This is a lucrative opportunity. Vietnam’s $10-billion nuclear industry is second only to China’s in Southeast Asia. And the U.S. Commerce Department says the market will grow to $50 billion by 2030.
As governments focus more on nuclear safety and finding innovative ways to generate power, while avoiding disasters, Lightbridge is well-placed to offer traders quick opportunities to profit.
Be warned, though: This is a dangerous game to play. Given the stock’s low volume, you’d be hard-pressed to get out unscathed if shares fall hard.
C.H.A.O.S. Meter: 13/20
The demand for nuclear power solutions today is stronger than ever.
Given that Lightbridge’s fuel offers both new and existing nuclear power plants better safety and power output, the company believes it can generate revenue from new plants, plus the maintenance and upgrade of existing ones.
That’s great in theory. But up to now, it has yet to generate any orders or revenue.
The other segment of Lightbridge’s business model is its nuclear strategy and consultation work to global governments and commercial operations.

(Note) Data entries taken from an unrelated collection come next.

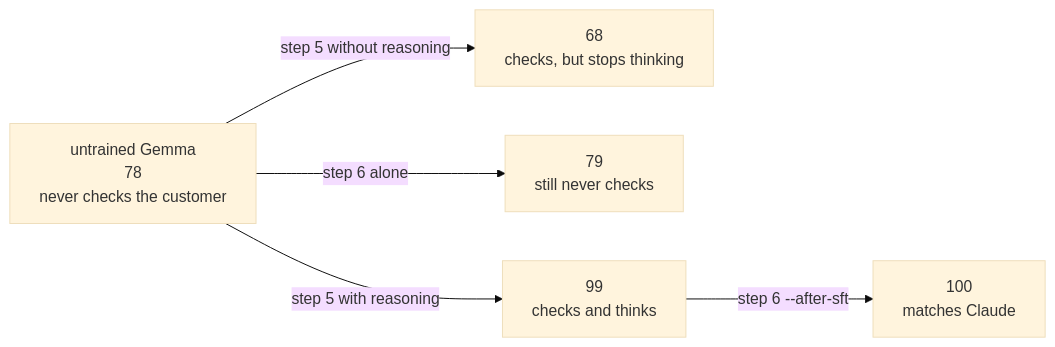
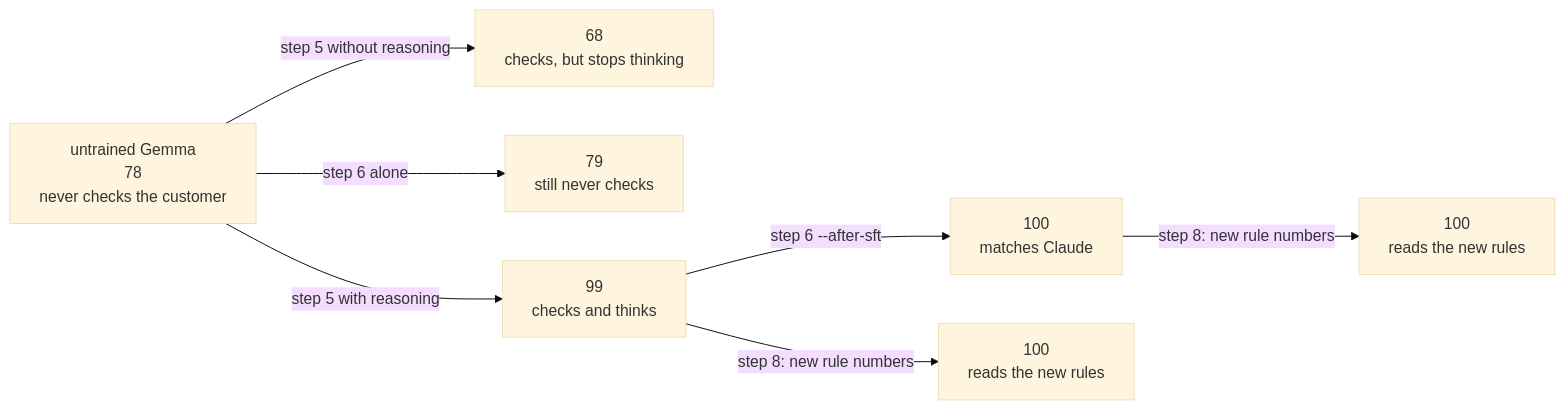
Before and after one commit to lastlad/rl-environments-demo: diagram 14 of 14 in docs/3-the-steps.md, drawn with Mermaid (base theme). The commit also changed other lines of this file and 14 other files, not shown here.

First line of the commit message:
Add step 8: changed-rules exam to test learned vs memorised rules

````diff
--- a/docs/3-the-steps.md
+++ b/docs/3-the-steps.md
@@ -353,8 +411,10 @@
 ```mermaid
 flowchart LR
     U["untrained Gemma<br/>78<br/>never checks the customer"]
     U -->|"step 5 without reasoning"| N["68<br/>checks, but stops thinking"]
     U -->|"step 6 alone"| R["79<br/>still never checks"]
     U -->|"step 5 with reasoning"| S["99<br/>checks and thinks"]
     S -->|"step 6 --after-sft"| SR["100<br/>matches Claude"]
+    S -->|"step 8: new rule numbers"| G1["100<br/>reads the new rules"]
+    SR -->|"step 8: new rule numbers"| G2["100<br/>reads the new rules"]
 ```
````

It has a large and well-respected team here, including the former head of Advanced Nuclear Fuel Design at General Electric (GE), the former head of Nuclear Technology at Westinghouse, the former head of the International Atomic Energy Agency, and a slew of former nuclear regulators from several different countries.
Since Lightbridge isn’t generating revenue from its technology, the company’s consultation work is the crux of its business.
Needless to say, relying on just one segment for revenue is pretty risky, given that business will rise and fall.
Unfortunately, Lightbridge has experienced more downs than ups recently. In 2013, revenue from its consulting segment sank by 100%, pulling in $1.8 million, compared to the $3.6 million it generated in 2012.
Hopefully, the VARANS deal will produce an upturn here.
C.H.A.O.S. Meter: 7/20
It’s fair to say that Lightbridge is “all in” on its technology. If it gains widespread traction, it will finally transform the company’s fortunes.
If not… well, it would spell disaster.
Lightbridge does boast strong, established relationships through its consulting segment. And in order to grow, it intends to license its nuclear fuel design to existing nuclear fuel fabricators. It’s also looking for fuel fabricators that have long-term fuel supply contracts with nuclear power plants.
The structure of these licensing agreements will likely require major fuel suppliers to share fuel development costs. Also, fuel suppliers will need to pay an upfront technology access fee to Lightbridge, plus royalties from future fuel sales.
The company believes that continued heavy R&D spending, coupled with product demonstrations, will ensure commercial licensing contracts in roughly one to two years.
Successful commercialization is multi-pronged. And one of those prongs requires expensive marketing costs to potential fuel fabricator customers, while the other requires raising government awareness.
Despite Lightbridge’s solid team of former government agency heads, it doesn’t help speed the exorbitant time that government processes tend to take. This is evidenced by the company’s prolonged efforts since 1992.
Given its financial situation, time is a luxury that Lightbridge does not have.
C.H.A.O.S. Meter: 5/20
OVERALL C.H.A.O.S. RANKING: 43/100
Final Verdict: An investment in Lightbridge is an investment in thorium and metallic fuels. Or, more accurately, an investment in the belief that thorium will become a major source of nuclear energy.
Given its abundance and environmental benefits over uranium, it’s likely that thorium will have a growing role in the nuclear industry. But it’s not a certainty – and not anytime soon, either.
Even Lightbridge’s own timeline doesn’t project ample commercialization until beyond 2020. In the meantime, it’ll be spending much more on researching and developing its metallic fuel than its consulting business can keep up with.
And that’s the problem… Lightbridge’s near-term life expectancy seems rather fragile.
If anything, the best I can say is that this is a “pre-chaos” company, whose main catalysts at the moment come from news-driven events, rather than its own disruptive breakthroughs.
Your eyes in the Pipeline,